## Assigned task
Your task is to count the lines of the entries below that include the word "exitY" and to give only the resulting number.

## Material supplied
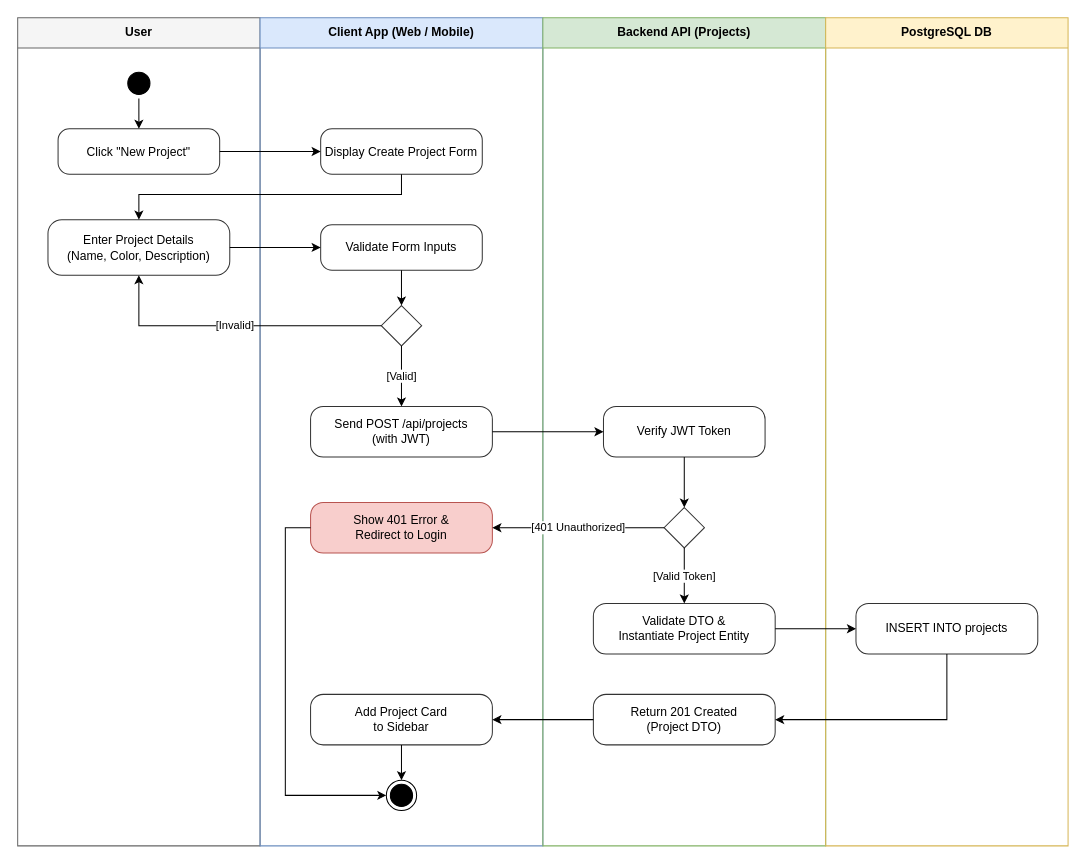
The draw.io diagram docs/diagrams/activity/create-project.drawio in ammar-elmesaly/miqat, before the edit. Source tidied: cells renumbered, new cells numbered last; positions are measured from the earlier drawing's top-left corner, leaving out a move shared by most shapes. Both pictures are drawn from the tidied source at 101%, with x=0, y=0 at pixel (17, 17).
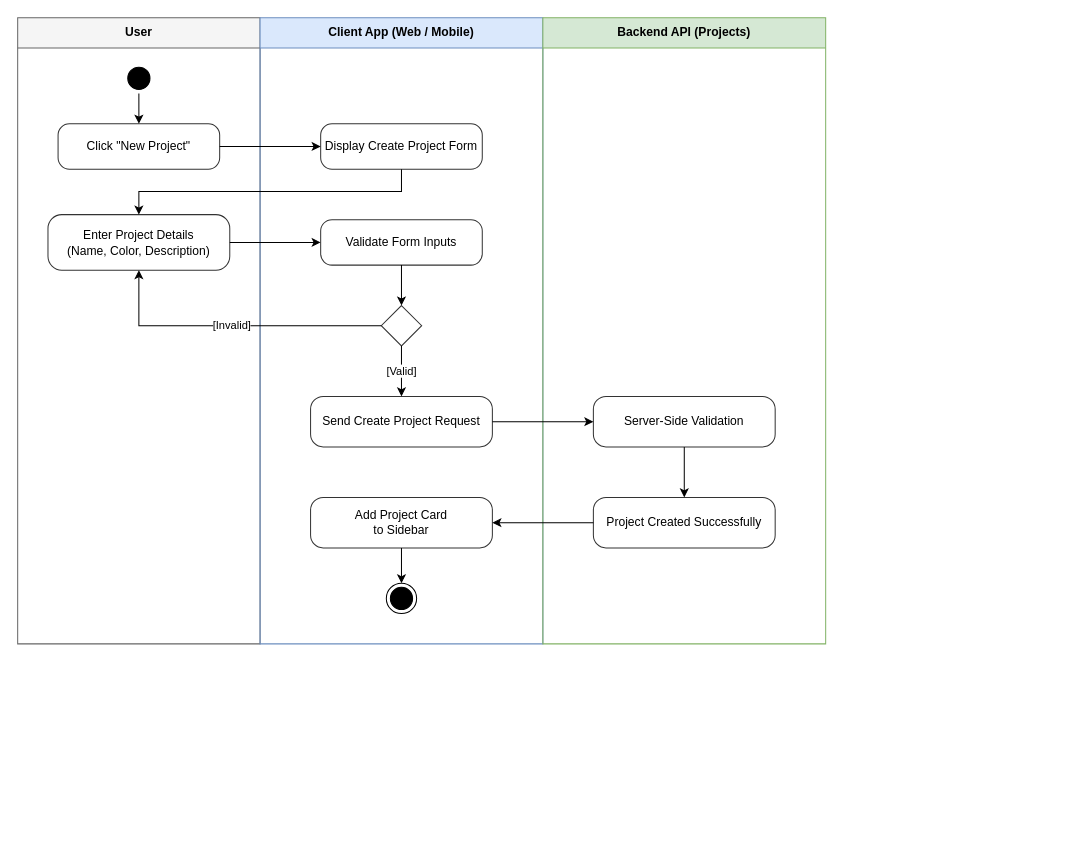
The same page after the edit.

Unchanged cells that the change refers to:
```xml
<mxCell id="9" style="rhombus;whiteSpace=wrap;html=1;fillColor=#ffffff;strokeColor=#333333;" parent="6" vertex="1">
  <mxGeometry x="120" y="285" width="40" height="40" as="geometry" />
</mxCell>
```

The edit, as a diff of the source:
```diff
@@
     <mxCell id="2" value="User" style="swimlane;whiteSpace=wrap;html=1;startSize=30;fillColor=#f5f5f5;strokeColor=#666666;fontStyle=1;" parent="1" vertex="1">
-      <mxGeometry width="240" height="820" as="geometry" />
+      <mxGeometry width="240" height="620" as="geometry" />
     </mxCell>
+    <mxCell id="6" value="Client App (Web / Mobile)" style="swimlane;whiteSpace=wrap;html=1;startSize=30;fillColor=#dae8fc;strokeColor=#6c8ebf;fontStyle=1;" parent="1" vertex="1">
+      <mxGeometry x="240" width="280" height="620" as="geometry" />
+    </mxCell>
+    <mxCell id="14" value="Backend API (Projects)" style="swimlane;whiteSpace=wrap;html=1;startSize=30;fillColor=#d5e8d4;strokeColor=#82b366;fontStyle=1;" parent="1" vertex="1">
+      <mxGeometry x="520" width="280" height="620" as="geometry" />
+    </mxCell>
     <mxCell id="3" style="ellipse;html=1;shape=startState;fillColor=#000000;strokeColor=#000000;" parent="2" vertex="1">
-      <mxGeometry x="105" y="50" width="30" height="30" as="geometry" />
+      <mxGeometry x="105" y="45" width="30" height="30" as="geometry" />
     </mxCell>
     <mxCell id="4" value="Click &quot;New Project&quot;" style="rounded=1;whiteSpace=wrap;html=1;arcSize=25;fillColor=#ffffff;strokeColor=#333333;" parent="2" vertex="1">
-      <mxGeometry x="40" y="110" width="160" height="45" as="geometry" />
+      <mxGeometry x="40" y="105" width="160" height="45" as="geometry" />
     </mxCell>
     <mxCell id="5" value="Enter Project Details&#10;(Name, Color, Description)" style="rounded=1;whiteSpace=wrap;html=1;arcSize=25;fillColor=#ffffff;strokeColor=#333333;" parent="2" vertex="1">
-      <mxGeometry x="30" y="200" width="180" height="55" as="geometry" />
+      <mxGeometry x="30" y="195" width="180" height="55" as="geometry" />
     </mxCell>
-    <mxCell id="6" value="Client App (Web / Mobile)" style="swimlane;whiteSpace=wrap;html=1;startSize=30;fillColor=#dae8fc;strokeColor=#6c8ebf;fontStyle=1;" parent="1" vertex="1">
-      <mxGeometry x="240" width="280" height="820" as="geometry" />
-    </mxCell>
     <mxCell id="7" value="Display Create Project Form" style="rounded=1;whiteSpace=wrap;html=1;arcSize=25;fillColor=#ffffff;strokeColor=#333333;" parent="6" vertex="1">
-      <mxGeometry x="60" y="110" width="160" height="45" as="geometry" />
+      <mxGeometry x="60" y="105" width="160" height="45" as="geometry" />
     </mxCell>
     <mxCell id="8" value="Validate Form Inputs" style="rounded=1;whiteSpace=wrap;html=1;arcSize=25;fillColor=#ffffff;strokeColor=#333333;" parent="6" vertex="1">
-      <mxGeometry x="60" y="205" width="160" height="45" as="geometry" />
+      <mxGeometry x="60" y="200" width="160" height="45" as="geometry" />
     </mxCell>
@@
-    <mxCell id="10" value="Send POST /api/projects&#10;(with JWT)" style="rounded=1;whiteSpace=wrap;html=1;arcSize=25;fillColor=#ffffff;strokeColor=#333333;" parent="6" vertex="1">
-      <mxGeometry x="50" y="385" width="180" height="50" as="geometry" />
-    </mxCell>
-    <mxCell id="11" value="Show 401 Error &amp;&#10;Redirect to Login" style="rounded=1;whiteSpace=wrap;html=1;arcSize=25;fillColor=#f8cecc;strokeColor=#b85450;" parent="6" vertex="1">
-      <mxGeometry x="50" y="480" width="180" height="50" as="geometry" />
-    </mxCell>
+    <mxCell id="37" value="Send Create Project Request" style="rounded=1;whiteSpace=wrap;html=1;arcSize=25;fillColor=#ffffff;strokeColor=#333333;" parent="6" vertex="1">
+      <mxGeometry x="50" y="375" width="180" height="50" as="geometry" />
+    </mxCell>
     <mxCell id="12" value="Add Project Card&#10;to Sidebar" style="rounded=1;whiteSpace=wrap;html=1;arcSize=25;fillColor=#ffffff;strokeColor=#333333;" parent="6" vertex="1">
-      <mxGeometry x="50" y="670" width="180" height="50" as="geometry" />
+      <mxGeometry x="50" y="475" width="180" height="50" as="geometry" />
     </mxCell>
     <mxCell id="13" style="ellipse;html=1;shape=endState;fillColor=#000000;strokeColor=#000000;" parent="6" vertex="1">
-      <mxGeometry x="125" y="755" width="30" height="30" as="geometry" />
+      <mxGeometry x="125" y="560" width="30" height="30" as="geometry" />
     </mxCell>
-    <mxCell id="14" value="Backend API (Projects)" style="swimlane;whiteSpace=wrap;html=1;startSize=30;fillColor=#d5e8d4;strokeColor=#82b366;fontStyle=1;" parent="1" vertex="1">
-      <mxGeometry x="520" width="280" height="820" as="geometry" />
-    </mxCell>
-    <mxCell id="15" value="Verify JWT Token" style="rounded=1;whiteSpace=wrap;html=1;arcSize=25;fillColor=#ffffff;strokeColor=#333333;" parent="14" vertex="1">
-      <mxGeometry x="60" y="385" width="160" height="50" as="geometry" />
-    </mxCell>
-    <mxCell id="16" style="rhombus;whiteSpace=wrap;html=1;fillColor=#ffffff;strokeColor=#333333;" parent="14" vertex="1">
-      <mxGeometry x="120" y="485" width="40" height="40" as="geometry" />
-    </mxCell>
-    <mxCell id="17" value="Validate DTO &amp;&#10;Instantiate Project Entity" style="rounded=1;whiteSpace=wrap;html=1;arcSize=25;fillColor=#ffffff;strokeColor=#333333;" parent="14" vertex="1">
-      <mxGeometry x="50" y="580" width="180" height="50" as="geometry" />
-    </mxCell>
-    <mxCell id="18" value="Return 201 Created&#10;(Project DTO)" style="rounded=1;whiteSpace=wrap;html=1;arcSize=25;fillColor=#ffffff;strokeColor=#333333;" parent="14" vertex="1">
-      <mxGeometry x="50" y="670" width="180" height="50" as="geometry" />
-    </mxCell>
-    <mxCell id="19" value="PostgreSQL DB" style="swimlane;whiteSpace=wrap;html=1;startSize=30;fillColor=#fff2cc;strokeColor=#d6b656;fontStyle=1;" parent="1" vertex="1">
-      <mxGeometry x="800" width="240" height="820" as="geometry" />
-    </mxCell>
-    <mxCell id="20" value="INSERT INTO projects" style="rounded=1;whiteSpace=wrap;html=1;arcSize=25;fillColor=#ffffff;strokeColor=#333333;" parent="19" vertex="1">
-      <mxGeometry x="30" y="580" width="180" height="50" as="geometry" />
-    </mxCell>
+    <mxCell id="38" value="Server-Side Validation" style="rounded=1;whiteSpace=wrap;html=1;arcSize=25;fillColor=#ffffff;strokeColor=#333333;" parent="14" vertex="1">
+      <mxGeometry x="50" y="375" width="180" height="50" as="geometry" />
+    </mxCell>
+    <mxCell id="39" value="Project Created Successfully" style="rounded=1;whiteSpace=wrap;html=1;arcSize=25;fillColor=#ffffff;strokeColor=#333333;" parent="14" vertex="1">
+      <mxGeometry x="50" y="475" width="180" height="50" as="geometry" />
+    </mxCell>
@@
     <mxCell id="23" style="edgeStyle=orthogonalEdgeStyle;rounded=0;html=1;exitX=0.5;exitY=1;entryX=0.5;entryY=0;" parent="1" edge="1" source="7" target="5">
       <mxGeometry relative="1" as="geometry">
         <Array as="points">
-          <mxPoint x="380" y="175" />
-          <mxPoint x="120" y="175" />
+          <mxPoint x="380" y="172" />
+          <mxPoint x="120" y="172" />
         </Array>
       </mxGeometry>
     </mxCell>
@@
-    <mxCell id="27" value="[Valid]" style="edgeStyle=orthogonalEdgeStyle;rounded=0;html=1;" parent="1" edge="1" source="9" target="10">
+    <mxCell id="27" value="[Valid]" style="edgeStyle=orthogonalEdgeStyle;rounded=0;html=1;" parent="1" edge="1" source="9" target="37">
       <mxGeometry relative="1" as="geometry" />
     </mxCell>
-    <mxCell id="28" style="edgeStyle=orthogonalEdgeStyle;rounded=0;html=1;" parent="1" edge="1" source="10" target="15">
+    <mxCell id="28" style="edgeStyle=orthogonalEdgeStyle;rounded=0;html=1;" parent="1" edge="1" source="37" target="38">
       <mxGeometry relative="1" as="geometry" />
     </mxCell>
-    <mxCell id="29" style="edgeStyle=orthogonalEdgeStyle;rounded=0;html=1;" parent="1" edge="1" source="15" target="16">
+    <mxCell id="29" style="edgeStyle=orthogonalEdgeStyle;rounded=0;html=1;" parent="1" edge="1" source="38" target="39">
       <mxGeometry relative="1" as="geometry" />
     </mxCell>
-    <mxCell id="30" value="[401 Unauthorized]" style="edgeStyle=orthogonalEdgeStyle;rounded=0;html=1;" parent="1" edge="1" source="16" target="11">
+    <mxCell id="30" style="edgeStyle=orthogonalEdgeStyle;rounded=0;html=1;" parent="1" edge="1" source="39" target="12">
       <mxGeometry relative="1" as="geometry" />
     </mxCell>
-    <mxCell id="31" value="[Valid Token]" style="edgeStyle=orthogonalEdgeStyle;rounded=0;html=1;" parent="1" edge="1" source="16" target="17">
+    <mxCell id="31" style="edgeStyle=orthogonalEdgeStyle;rounded=0;html=1;" parent="1" edge="1" source="12" target="13">
       <mxGeometry relative="1" as="geometry" />
     </mxCell>
-    <mxCell id="32" style="edgeStyle=orthogonalEdgeStyle;rounded=0;html=1;" parent="1" edge="1" source="17" target="20">
-      <mxGeometry relative="1" as="geometry" />
-    </mxCell>
-    <mxCell id="33" style="edgeStyle=orthogonalEdgeStyle;rounded=0;html=1;exitX=0.5;exitY=1;entryX=1;entryY=0.5;" parent="1" edge="1" source="20" target="18">
-      <mxGeometry relative="1" as="geometry">
-        <Array as="points">
-          <mxPoint x="920" y="695" />
-        </Array>
-      </mxGeometry>
-    </mxCell>
-    <mxCell id="34" style="edgeStyle=orthogonalEdgeStyle;rounded=0;html=1;" parent="1" edge="1" source="18" target="12">
-      <mxGeometry relative="1" as="geometry" />
-    </mxCell>
-    <mxCell id="35" style="edgeStyle=orthogonalEdgeStyle;rounded=0;html=1;" parent="1" edge="1" source="12" target="13">
-      <mxGeometry relative="1" as="geometry" />
-    </mxCell>
-    <mxCell id="36" style="edgeStyle=orthogonalEdgeStyle;rounded=0;html=1;exitX=0;exitY=0.5;entryX=0;entryY=0.5;" parent="1" edge="1" source="11" target="13">
-      <mxGeometry relative="1" as="geometry">
-        <Array as="points">
-          <mxPoint x="265" y="505" />
-          <mxPoint x="265" y="770" />
-        </Array>
-      </mxGeometry>
-    </mxCell>
```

## Written reply
3